Try it:
All lines holding the string "Seasonal" should be copied from the data below.
Input data: Begin
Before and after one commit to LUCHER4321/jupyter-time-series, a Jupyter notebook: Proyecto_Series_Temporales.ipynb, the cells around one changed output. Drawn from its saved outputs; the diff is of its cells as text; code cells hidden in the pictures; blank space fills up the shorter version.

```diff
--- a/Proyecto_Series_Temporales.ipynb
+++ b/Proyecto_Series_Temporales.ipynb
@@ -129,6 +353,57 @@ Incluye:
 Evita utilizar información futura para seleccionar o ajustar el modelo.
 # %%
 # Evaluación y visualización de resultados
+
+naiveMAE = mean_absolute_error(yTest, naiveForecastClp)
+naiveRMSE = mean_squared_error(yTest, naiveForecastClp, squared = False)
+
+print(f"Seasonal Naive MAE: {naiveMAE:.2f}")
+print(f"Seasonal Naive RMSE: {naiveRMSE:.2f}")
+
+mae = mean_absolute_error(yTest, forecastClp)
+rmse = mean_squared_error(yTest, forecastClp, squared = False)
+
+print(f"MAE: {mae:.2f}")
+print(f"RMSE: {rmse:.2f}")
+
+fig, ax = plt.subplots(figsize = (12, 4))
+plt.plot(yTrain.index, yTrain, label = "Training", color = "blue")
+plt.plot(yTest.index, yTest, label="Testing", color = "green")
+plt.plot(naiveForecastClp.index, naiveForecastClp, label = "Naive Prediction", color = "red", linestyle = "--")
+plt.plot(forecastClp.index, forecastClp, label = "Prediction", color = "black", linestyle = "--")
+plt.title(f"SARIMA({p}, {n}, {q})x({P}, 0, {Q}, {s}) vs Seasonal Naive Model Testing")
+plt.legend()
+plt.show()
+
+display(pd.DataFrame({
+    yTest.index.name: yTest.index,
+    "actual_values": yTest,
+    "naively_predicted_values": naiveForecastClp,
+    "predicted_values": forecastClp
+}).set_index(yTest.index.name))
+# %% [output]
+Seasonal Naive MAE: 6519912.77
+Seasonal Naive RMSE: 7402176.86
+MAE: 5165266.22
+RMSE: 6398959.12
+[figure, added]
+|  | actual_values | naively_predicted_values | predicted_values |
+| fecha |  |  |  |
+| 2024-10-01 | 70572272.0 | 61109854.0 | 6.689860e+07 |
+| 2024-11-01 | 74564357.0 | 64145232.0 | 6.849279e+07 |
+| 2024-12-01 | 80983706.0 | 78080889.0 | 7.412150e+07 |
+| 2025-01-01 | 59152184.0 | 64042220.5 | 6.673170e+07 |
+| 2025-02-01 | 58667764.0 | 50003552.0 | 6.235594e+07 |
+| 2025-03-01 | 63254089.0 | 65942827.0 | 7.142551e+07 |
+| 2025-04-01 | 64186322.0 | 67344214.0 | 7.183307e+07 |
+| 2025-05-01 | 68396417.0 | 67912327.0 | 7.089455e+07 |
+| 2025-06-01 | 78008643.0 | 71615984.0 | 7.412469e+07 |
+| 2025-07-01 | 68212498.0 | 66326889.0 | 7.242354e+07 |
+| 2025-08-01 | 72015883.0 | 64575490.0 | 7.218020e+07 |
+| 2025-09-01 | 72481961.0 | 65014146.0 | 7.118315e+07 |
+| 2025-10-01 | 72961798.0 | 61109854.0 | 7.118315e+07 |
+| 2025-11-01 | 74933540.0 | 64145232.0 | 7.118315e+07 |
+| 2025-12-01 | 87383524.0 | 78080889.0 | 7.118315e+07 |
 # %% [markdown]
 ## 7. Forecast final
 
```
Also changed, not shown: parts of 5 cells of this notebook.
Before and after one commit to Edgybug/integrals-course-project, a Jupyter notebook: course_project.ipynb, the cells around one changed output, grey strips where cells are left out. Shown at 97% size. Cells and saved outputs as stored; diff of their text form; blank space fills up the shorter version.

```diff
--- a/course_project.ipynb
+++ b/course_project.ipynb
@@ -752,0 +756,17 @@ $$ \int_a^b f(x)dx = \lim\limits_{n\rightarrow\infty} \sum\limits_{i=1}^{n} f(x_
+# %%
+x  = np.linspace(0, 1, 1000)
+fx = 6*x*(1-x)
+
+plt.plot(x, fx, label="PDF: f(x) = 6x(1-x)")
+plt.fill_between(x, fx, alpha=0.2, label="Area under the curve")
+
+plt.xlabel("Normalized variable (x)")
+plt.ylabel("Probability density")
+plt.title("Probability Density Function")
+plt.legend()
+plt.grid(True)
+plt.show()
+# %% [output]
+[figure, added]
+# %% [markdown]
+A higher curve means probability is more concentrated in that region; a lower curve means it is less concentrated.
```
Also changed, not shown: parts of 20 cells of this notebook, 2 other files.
Input data: End
Solution for this exercise:
+print(f"Seasonal Naive MAE: {naiveMAE:.2f}")
+print(f"Seasonal Naive RMSE: {naiveRMSE:.2f}")
+plt.title(f"SARIMA({p}, {n}, {q})x({P}, 0, {Q}, {s}) vs Seasonal Naive Model Testing")
+Seasonal Naive MAE: 6519912.77
+Seasonal Naive RMSE: 7402176.86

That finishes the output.